Carpooling: Pool Party or Hostage Situation

Depending on what you bring to the “sharing” arrangement, a carpool can be a lot of fun, or anxiety ridden, or something in between.



 Whether you are an early adopter in the “sharing economy” or simply a married coupled traveling together, this Shareable Magazine interview with Steven Schoeffler has good advice.

Finding People – The Hardest Part For Most of Us

Before you start to hyperventilate, recalling your most traumatic dating experiences, remember that this can be so much easier. Here are some basic rules to follow that will make your transition into carpooling comfortable, familiar, and, hopefully, not at all frightening.

 Let office mates know: It makes things awfully easy if you can find colleagues who live nearby, since you’re all sharing the same destination. Movability helps employees identify potential carpool buddies, but you can do it on your own too. Just hang some flyers in the office common areas, keeping is simple: “Looking for people wanting to carpool to work,” and include your area of town or street, and your email or phone number.

Use technology: There are a lot of apps and websites to help you find people and do much more. Austin-based RideScout is a phone app that shows you all your options, including when your friends are offering rides –  There is also an iphone and android app that is new to Austin called CARMA that provides real-time carpool matching and will offer discounts for carpoolers using Central Texas toll roads. Or, try the online MyCommuteSolutions, where you can create a profile, search for rides near you, or register your own commute to attract others into your carpool.


Your Concerns are Serious, but They Have Turned Into Barriers


Fear and safety: There are concerns that keep plenty of people from seriously considering carpools.

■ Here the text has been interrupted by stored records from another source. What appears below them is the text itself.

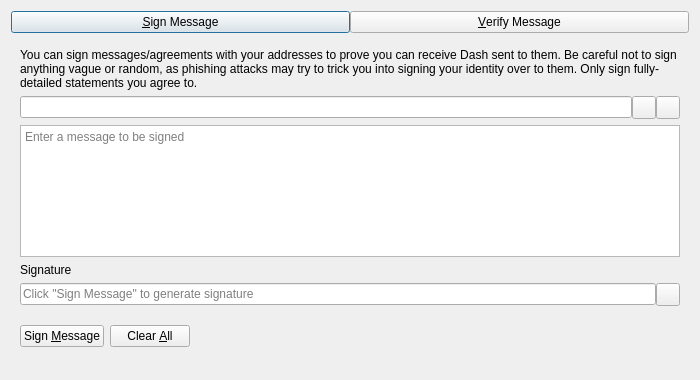
The window that src/qt/forms/signverifymessagedialog.ui (OmegaBlockchain/omegacoin) describes before a commit, drawn with Qt 5.
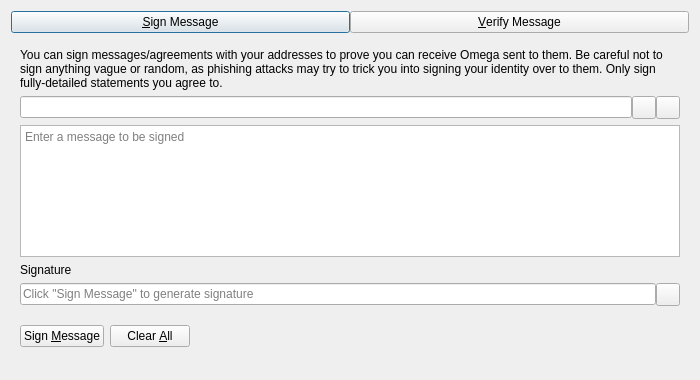
The same window after the commit. Custom widgets are drawn as their Qt base class.

Patch:
```diff
--- a/src/qt/forms/signverifymessagedialog.ui
+++ b/src/qt/forms/signverifymessagedialog.ui
@@ -63,7 +63,7 @@
        <item>
         <widget class="QLabel" name="infoLabel_SM">
          <property name="text">
-          <string>You can sign messages/agreements with your addresses to prove you can receive Dash sent to them. Be careful not to sign anything vague or random, as phishing attacks may try to trick you into signing your identity over to them. Only sign fully-detailed statements you agree to.</string>
+          <string>You can sign messages/agreements with your addresses to prove you can receive Omega sent to them. Be careful not to sign anything vague or random, as phishing attacks may try to trick you into signing your identity over to them. Only sign fully-detailed statements you agree to.</string>
          </property>
          <property name="textFormat">
           <enum>Qt::PlainText</enum>
```
Left out of the diff: 8 changed lines with no effect on the pictures.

While these concerns shouldn’t be dismissed, they also shouldn’t stand in the way of saving some gas, money, carbon emissions, and time. To ensure trust and mutual respect, always meet up with potential carpool partners first, before making any plans. Meet in a public place for lunch and get to know them a little bit. You can also check out Facebook or LinkedIn profiles, if they’re public, to get a sense of who you might be spending your rush hours with.


Can’t Commit? Go casual: The mobile phone apps above are allowing whole generations to create “casual” carpools. The most famous and longest lasting has to be for East Bay commuters traveling into San Francisco. It’s more freewheeling, less secure, and certainly requires some guts, but plenty are doing it.


Ground Rules are Necessary

Here are some points to come to agreement upon before the first ride:


Where will the pick-ups be? Sometimes, the driver will pick up passengers right at their homes. Oftentimes commuters will meet up at a predetermined location, like a “Park and Ride,” or another convenient parking lot.

How often? If this is not an every day carpool, make sure that’s clear upfront. If it’s not a Monday through Friday arrangement, consider sharing a calendar at the beginning of every month or week with the carpool days clearly marked.

 What’s the “late” policy? Sometimes, somebody will be late. How long should the driver wait for them? Five minutes is a reasonable compromise, but any group can set their own terms. Passengers need to know and agree that if they’re not at the meeting point by the end of the grace period, they’re on their own.


What can you do in the car? Is it alright to drink coffee or stuff down a bagel? How about smoking? Some drivers can’t imagine a 45-minute commute without a cigarette while others can’t imagine being in a smoky car. Get this all sorted out beforehand.

Who controls the radio? It’s probably best to have a radio routine. Lots of carpool groups opt for public radio or other news stations because they can substitute for conversation, which not everyone is keen on having first thing in the morning, and also keep commuters in the loop with traffic and weather updates. Regardless, the driver should set the standard and make sure that all passengers are alright with the radio routine.


See, that’s not so scary now is it? Need additional help with your carpool or have a question we didn’t cover? Let us know! Email at

Comments are closed.